➡️ B. SEO Writing

Last, you need to write (or hire someone who does it for you).

If you’re going to do it yourself, we suggest you read our SEO writing tutorial. There, you’ll find everything you need to know to get started on the art of writing for Google. Just as before, here are some basic recommendations:

  • The place matters: it’s important that you always add the keyword on the title (H1), URL, H2 and H3 headings (with variations of the keyword), the title and the ALT tag of images.
  • Remember not to over-optimize: avoid including too many keywords throughout your text. It’s an out-of-step strategy which will only make your text sound unnatural. 

Prioritize your reader over Google always (ultimately, he’s your potential customer).

✅ 6. Optimize Product Cards

More on product cards.

They target transactional keywords and it’s in your best interest that they are positioned on Google because they will attract traffic with buying potential. Get started:

  • Avoid duplicate content: try not to repeat descriptions or automatically include those given to you by the manufacturer. It’s highly possible that other stores have exactly the same text and Google will think it’s duplicate content, so your store will get a penalty. Create your own content.
  • Watch over the title and description: use copywriting (the art of writing to sell) to compel the user to click on your link.

If you want to go in depth, here you can learn about how to optimize product descriptions (not only for SEO in Shopify). 

✅ 7. Optimize your images

If your images are too large or heavy, they will slow down your website. As we’ve mentioned before, this is not good for positioning.

Here’s a post about image optimization for you to take a look; however, once more we’ll tell you the basics here so you can make SEO-friendly images:

  • Use the ALT tag: among the image settings, there’s a section named ‘alternative text’. This is meant for people that use a reading assistant, but it is also a tag Google reads and one you can make the most of to introduce your keyword.
  • Adjust the size: go to your product card settings; you’ll see the default size of product images. Why do you need to know this? Because if you know that your images will be displayed at 300×300 pixels, there’s no need for you to upload a larger size. That would be taking up space you don’t need thus increasing the loading speed.
  • Reduce image weight: we don’t want our picture to lose quality, but we don’t want it to take up more space than necessary. Ideally, images should be 70KB or 100KB, not more.

Are you in need for some tools to optimize images’ size and weight?

We recommend iLoveIMG; it will allow you to redimension the image by compressing it and even change its format if you need to, add watermarks, edit it, etc.

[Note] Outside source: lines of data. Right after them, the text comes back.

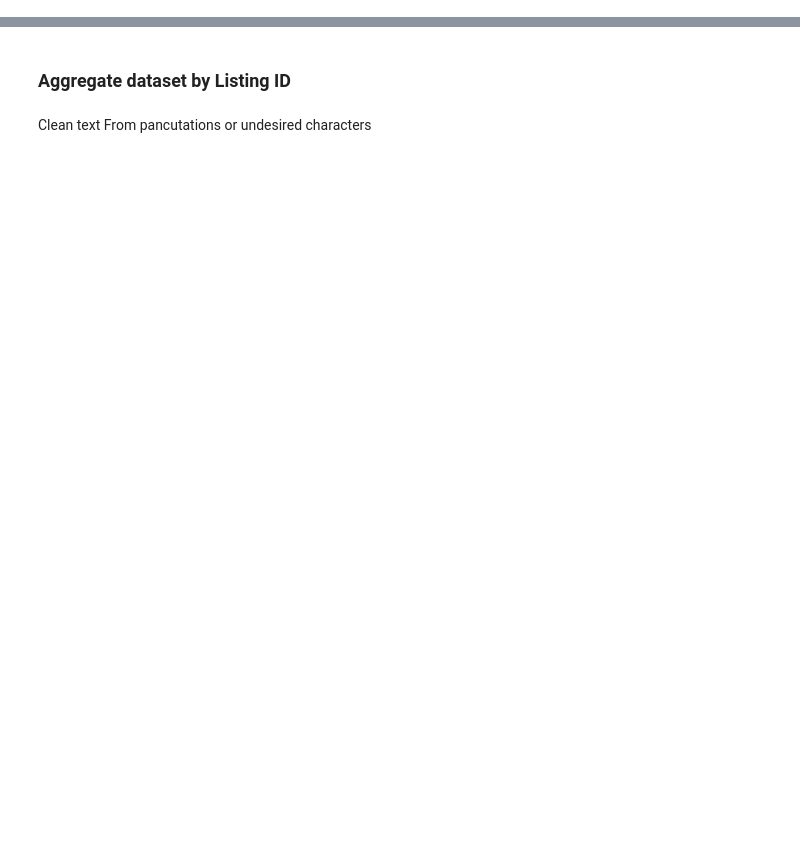
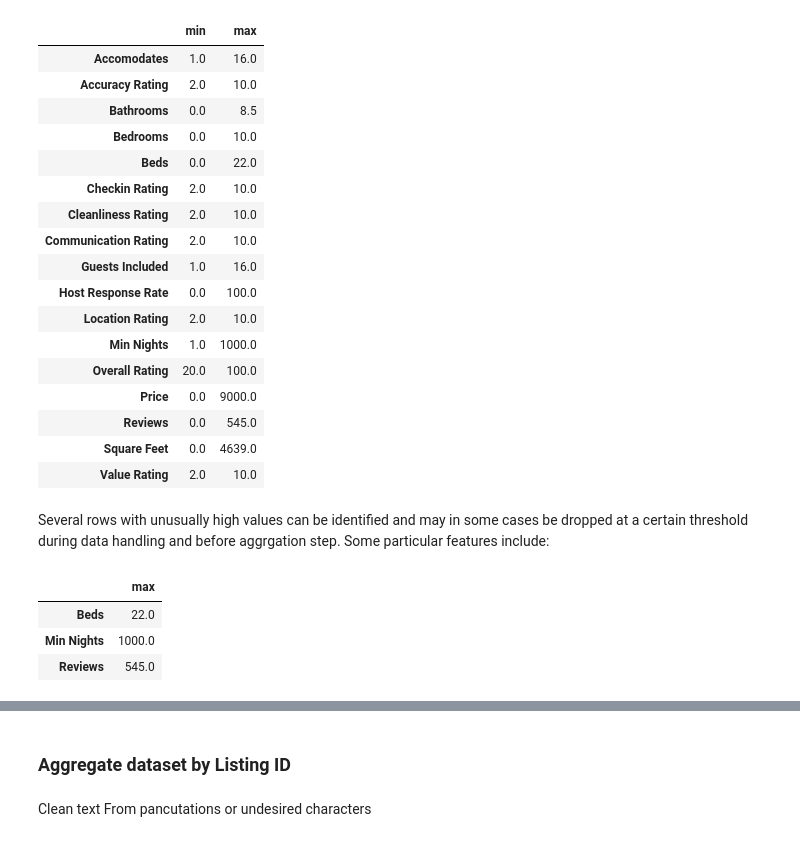
Before and after one commit to hajyhia/Airbnb_Berlin_Price_predic, a Jupyter notebook: Airbnb_Berlin_Price_Predict_Prep.ipynb, the cells around one changed output, grey strips where cells are left out. Drawn from its saved outputs; the diff is of its cells as text; code cells hidden in the pictures; blank space fills up the shorter version.

```diff
--- a/Airbnb_Berlin_Price_Predict_Prep.ipynb
+++ b/Airbnb_Berlin_Price_Predict_Prep.ipynb
@@ -47,0 +238,32 @@ memory usage: 163.9+ MB
+# %%
+# Show maximum/minimum value for each numerical column
+num_features = df.columns[df.dtypes!=object].difference(['Review ID','Reviewer ID','Listing ID','Host ID','Latitude','Longitude'])
+df[num_features].describe().loc[['min','max']].T
+# %% [output]
+|  | min | max |
+| Accomodates | 1.0 | 16.0 |
+| Accuracy Rating | 2.0 | 10.0 |
+| Bathrooms | 0.0 | 8.5 |
+| Bedrooms | 0.0 | 10.0 |
+| Beds | 0.0 | 22.0 |
+| Checkin Rating | 2.0 | 10.0 |
+| Cleanliness Rating | 2.0 | 10.0 |
+| Communication Rating | 2.0 | 10.0 |
+| Guests Included | 1.0 | 16.0 |
+| Host Response Rate | 0.0 | 100.0 |
+| Location Rating | 2.0 | 10.0 |
+| Min Nights | 1.0 | 1000.0 |
+| Overall Rating | 20.0 | 100.0 |
+| Price | 0.0 | 9000.0 |
+| Reviews | 0.0 | 545.0 |
+| Square Feet | 0.0 | 4639.0 |
+| Value Rating | 2.0 | 10.0 |
+# %% [markdown]
+Several rows with unusually high values can be identified and may in some cases be dropped at a certain threshold during data handling and before aggrgation step. Some particular features include:
+# %%
+df[['Beds','Min Nights','Reviews']].describe().loc[['max']].T
+# %% [output]
+|  | max |
+| Beds | 22.0 |
+| Min Nights | 1000.0 |
+| Reviews | 545.0 |
```
Also changed, not shown: parts of 53 cells of this notebook.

✅ 8. Avoid error 404 pages

Error 404 pages appear when the URL we want to access is not available at the time or it doesn’t exist.

If Google’s spiders detect too many error pages on your store, they can conclude that the page does not have adequate maintenance and they will worsen your ranking. So be very careful about this.

Besides, what happens when a user accesses a website and they get a 404 error?

They automatically hit ‘back’. This means that your bounce rate will be higher; in other words, more people will leave your website without making a single click. Once more, Google will interpret that as user experience being poor.

How to avoid that?

Use free tools such as W3C Link Checker to identify the URLs that can generate an error and therefore fix it.

👉 ¿Are you ready to apply this all to your Shopify Store?

You already know the SEO basics and are ready to apply them.

Even if you won’t notice the changes immediately, —if properly implemented— you will start getting free traffic and will depend less and less on online ads.

If you want to learn more about SEO, these posts can be useful for you:

Are you good to go now?